Sky News’ Lewis Goodall says the numbers are tight for Jeremy Corbyn to take over as a caretaker prime minister.
At the start of the year, the Lib Dem bird could barely flap its wings.
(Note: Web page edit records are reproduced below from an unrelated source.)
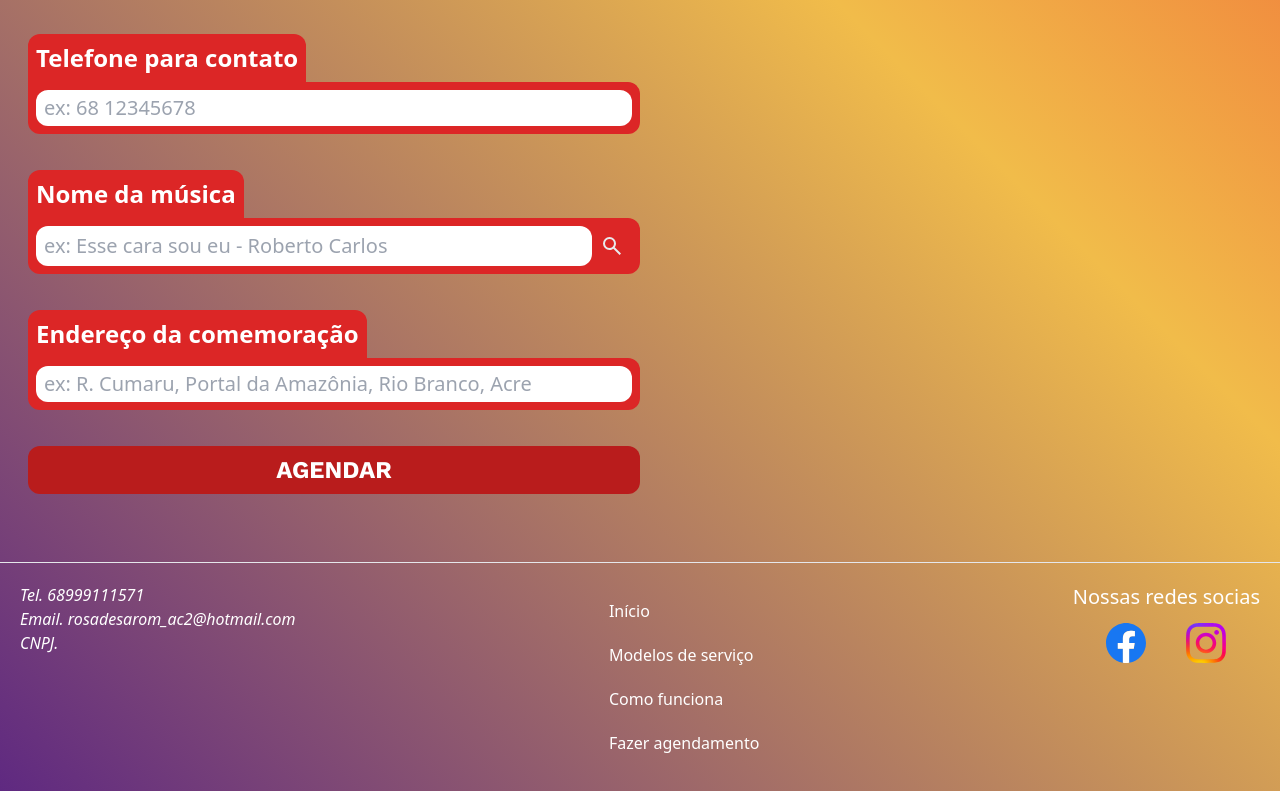
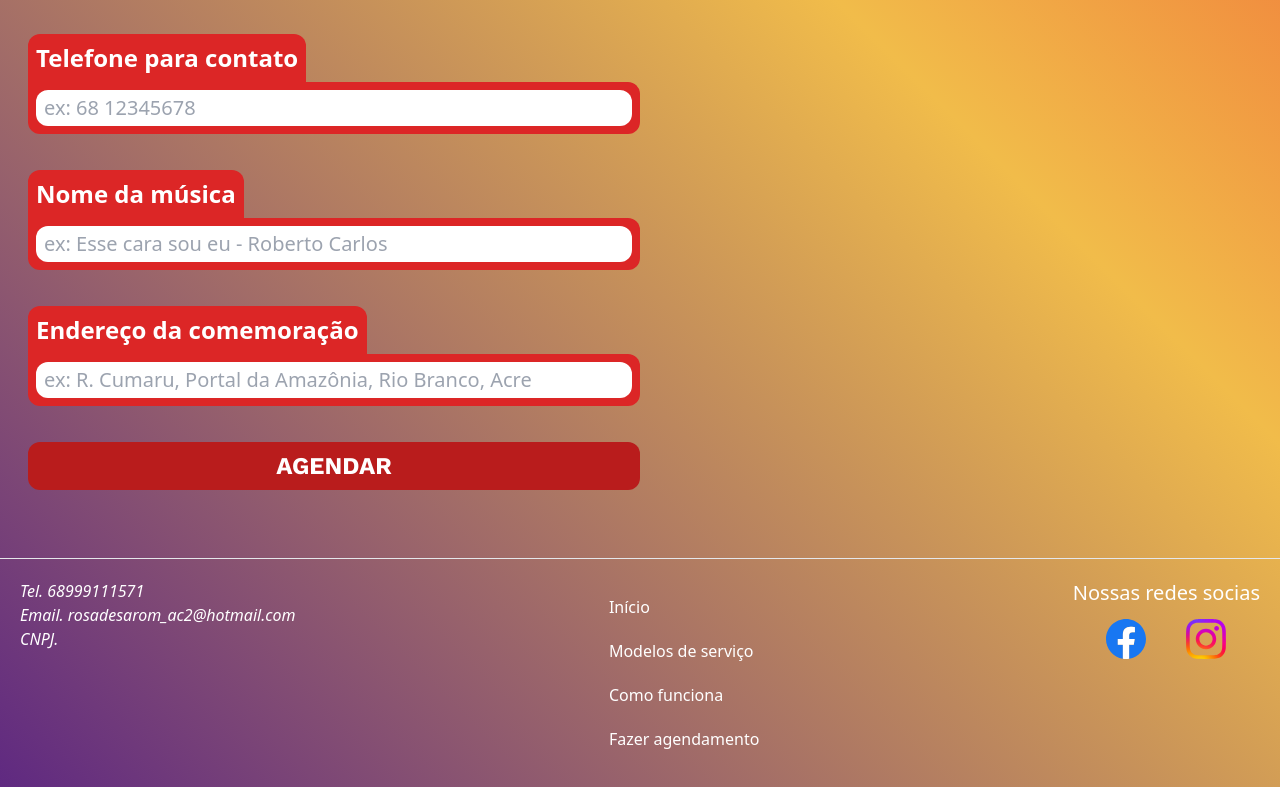
Before and after one commit to Isaque16/LandingPageTelemen, a Nuxt app: page /agendamento in a window 1280 px wide. Shown: the part 1180-1971 px from the top of the page. Built offline with nearby package versions, Linux system fonts and the light colour scheme; a web font is replaced by a local one.

Commit message:
mensagem de info mais objetiva

```diff
--- a/components/inputComponent.vue
+++ b/components/inputComponent.vue
@@ -21,30 +21,8 @@
         @focusout="hideInfoMessage"
         @blur="verifyInput"
       />
-      <button
-        v-if="forLabel === 'musica'"
-        type="button"
-        class="p-2 text-xl font-bold hover:cursor-pointer"
-      >
-        <svg
-          xmlns="http://www.w3.org/2000/svg"
-          height="24px"
-          viewBox="0 -960 960 960"
-          width="24px"
-          fill="#e8eaed"
-        >
-          <path
-            d="M784-120 532-372q-30 24-69 38t-83 14q-109 0-184.5-75.5T120-580q0-109 75.5-184.5T380-840q109 0 184.5 75.5T640-580q0 44-14 83t-38 69l252 252-56 56ZM380-400q75 0 127.5-52.5T560-580q0-75-52.5-127.5T380-760q-75 0-127.5 52.5T200-580q0 75 52.5 127.5T380-400Z"
-          />
-        </svg>
-      </button>
     </div>
-    <div
-      v-if="forLabel === 'musica'"
-      ref="search-container"
-      class="bg-white text-black p-5 w-fit rounded-xl empty:hidden overflow-y-auto"
-    ></div>
-    <p v-if="isFocused && isValid" class="opacity-70 text-xl w-full md:w-1/2">
+    <p v-if="isFocused && isValid" class="opacity-70 text-xl font-bold w-full md:w-1/2">
       {{ infoMessage }}
     </p>
     <p
--- a/pages/agendamento.vue
+++ b/pages/agendamento.vue
@@ -68,7 +68,7 @@
             v-model="form.nome"
             placeholder="Nome(s)"
             autocomplete="name"
-            info-message="Neste campo você deve preencher com o nome de quem está enviando, podendo ser somente o seu ou de várias pessoas em conjunto"
+            info-message="Preencha com o nome do remetente, que pode ser seu ou de várias pessoas."
             error-message="Informe pelo menos o primeiro nome de quem está enviando!"
           ></input-component>
 
@@ -78,7 +78,7 @@
             inputType="text"
             v-model="form.para"
             placeholder="Nome da homenagiada(o)"
-            info-message="Aqui, você deve preencher com o nome da pessoa que será homenagiada(o)"
+            info-message="Preencha com o nome da pessoa a ser homenageada."
             error-message="Informe pelo menos o primeiro nome da pessoa que vai receber"
           ></input-component>
 
@@ -87,7 +87,7 @@
             inputTitle="Horário da mensagem"
             inputType="time"
             v-model="form.hora"
-            info-message="Agora você deve preencher este campo com a horá que a mensagem deve ocorrer, podendo estar ou não disponível no dia"
+            info-message="Preencha este campo com a hora em que a mensagem deve ser enviada"
             error-message="É preciso informar o horário de envio da mensagem"
           ></input-component>
 
@@ -96,7 +96,7 @@
             inputTitle="Data de envio"
             inputType="date"
             v-model="form.data"
-            info-message="Da mesma forma a data de envio da mensagem. Por favor, sempre agende com antecedencia"
+            info-message="Preencha a data de envio da mensagem e agende com antecedência."
             error-message="É preciso informar a data de envio da mensagem"
           ></input-component>
 
@@ -172,12 +172,24 @@
                   </option>
                 </optgroup>
                 <optgroup label="Datas comemorativas">
-                  <option value="Dia das Mães">Dia das Mães</option>
-                  <option value="Dia dos Pais">Dia dos Pais</option>
-                  <option value="Dia dos Namorados">Dia dos Namorados</option>
-                  <option value="Dia da Mulher">Dia da Mulher</option>
-                  <option value="Natal">Natal</option>
-                  <option value="Ano Novo">Ano Novo</option>
+                  <option value="Dia das Mães">
+                    Dia das Mães
+                  </option>
+                  <option value="Dia dos Pais">
+                    Dia dos Pais
+                  </option>
+                  <option value="Dia dos Namorados">
+                    Dia dos Namorados
+                  </option>
+                  <option value="Dia da Mulher">
+                    Dia da Mulher
+                  </option>
+                  <option value="Natal">
+                    Natal
+                  </option>
+                  <option value="Ano Novo">
+                    Ano Novo
+                  </option>
                 </optgroup>
               </select>
             </div>
@@ -189,7 +201,7 @@
             inputType="text"
             v-model="form.contato"
             placeholder="ex: 68 12345678"
-            info-message="Digite aqui o seu número de telefone para mantermos contato"
+            info-message="Digite seu número de telefone para mantermos contato"
             error-message="Precisamos manter contato! Nos informe seu número"
           ></input-component>
 
@@ -200,7 +212,7 @@
             inputType="text"
             v-model="form.destinatariotel"
             placeholder="ex: 68 12345678"
-            info-message="Digite aqui o número de telefone da pessoa que vai receber a mensagem"
+            info-message="Digite o número de telefone do homenagiada(o)"
             error-message="Precisamos do contato para o envio da mensagem"
           ></input-component>
 
@@ -223,7 +235,7 @@
             inputType="text"
             v-model="form.musica"
             placeholder="ex: Esse cara sou eu - Roberto Carlos"
-            info-message="Escreva o nome da música da preferencia de quem vai receber a mensagem, pois essa chegará tocando na chegada ao local"
+            info-message="Escreva o nome da música preferida do destinatário, pois ela tocará na chegada ao local."
             error-message="A escolha de uma música de sua preferencia é necessário"
           ></input-component>
 
@@ -234,8 +246,8 @@
             inputType="text"
             v-model="form.endereco"
             placeholder="ex: R. Cumaru, Portal da Amazônia, Rio Branco, Acre"
-            info-message="Por último, escreva ou cole neste campo o endereço do local onde ocorrerá a comemoração da data em questão"
-            error-message="Por favor, digite o endereço/local da comemoração corretamente"
+            info-message="Por último, insira o endereço do local da comemoração."
+            error-message="Por favor, digite o endereço da comemoração corretamente"
           ></input-component>
 
           <div class="flex flex-col p-2 rounded-xl text-center gap-2">
```
Also changed, not shown: services/youtubeAPI.ts (deleted, +0 -27 lines).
It seemed on its way to meet its maker.
Yet with the sort of extraordinary alchemy that makes politics so beguiling, it took flight again.
They’ve had a stellar run – a great local election performance, equally good European elections and a crucial victory in the Brecon and Radnorshire by-election.
And political pressure accrues as the party’s importance grows.
Jeremy Corbyn’s intervention, in the form of a letter humbly asking his fellow opposition leaders to support him in a confidence vote, was the most astute bit of politics he’s executed for some time.
It successful transferred the Remainer burden of proof from him to the Liberal Democrats and other opposition parties.
Ms Swinson botched it.
She is right to be wary of appearing to embrace Jeremy Corbyn too firmly.
She does not want to transfer even a slither of Remainer credo to her rival.
She also has scores of Conservative seats in her sights, many of which might not take kindly to her installing Mr Corbyn into Number 10.
But if she was wise not to hug him too close, she was unwise to keep him at such a distance.
Ultimately, the Lib Dems can count their unexpected revivification from the coalescence of Remainers behind their banner.
Even in Tory seats, their only hope is to bring most or all of the Remainer vote in those seats behind them.
If they are seen, in any way, not to have explored every avenue for preventing no deal – including a Corbyn government – then they will pay a price.
Not least because, in the not-so-distant past, they spent five years arguing that they had to support a party and prime minister they did not much like in “the national interest”.
It would seem incredible to argue they couldn’t do the same again, for an emergency government, for little more than five weeks.
The problem for the anti-no dealers is that both Mr Corbyn and Ms Swinson are right.
Mr Corbyn is correct that, as leader of the opposition, he has the most legitimacy and credibility to try and form a new administration should Boris Johnson’s fall.
Ms Swinson is right that the numbers are probably not there – even with Lib Dem support – to allow him to do so.
Ironically, that is not so much as a result of SNP, or Lib Dems or Plaid Cymru or the rest, but instead MPs, who until relatively recently, Mr Corbyn would have counted as his parliamentary colleagues.
There are around a dozen former Labour MPs who, for one reason or another, have been expelled or left the party in protest at his leadership.
Some have told me that they will vote against the government in a no-confidence motion but will not subsequently vote for Mr Corbyn.
Others, however, might not even go that far.
Chris Leslie, one of the Change UK MPs, told me on Thursday that his group of five might not even vote against the government in a confidence motion and instead focus on ways to compel it through law to abandon no deal.
If they hold true to their word it will be almost impossible to bring the government down, not least because it will be even harder to convince wavering Tory MPs to destroy their careers by taking the nuclear option of defeating their own government if they don’t think it has any chance of succeeding.
As I have written before, the reason the no dealers are dominating the political landscape is because they have unity of purpose.
They have one goal – to take Britain out of the EU on 31 October, deal or not.
That imperative sublimates all else and means they will countenance anything to achieve it.
The opposition, although nominally united against no deal, seems unwilling to relegate their other imperatives.
The easiest lever to pull would be to unite behind Mr Corbyn as caretaker but for myriad reasons they are reluctant are unwilling to do so.
Mr Corbyn, understandably, is equally reluctant to step aside as next in line for the premiership, even a caretaker one.
Wherever the blame for that lies, if no one budges, only half of a house divided, then they will all lose.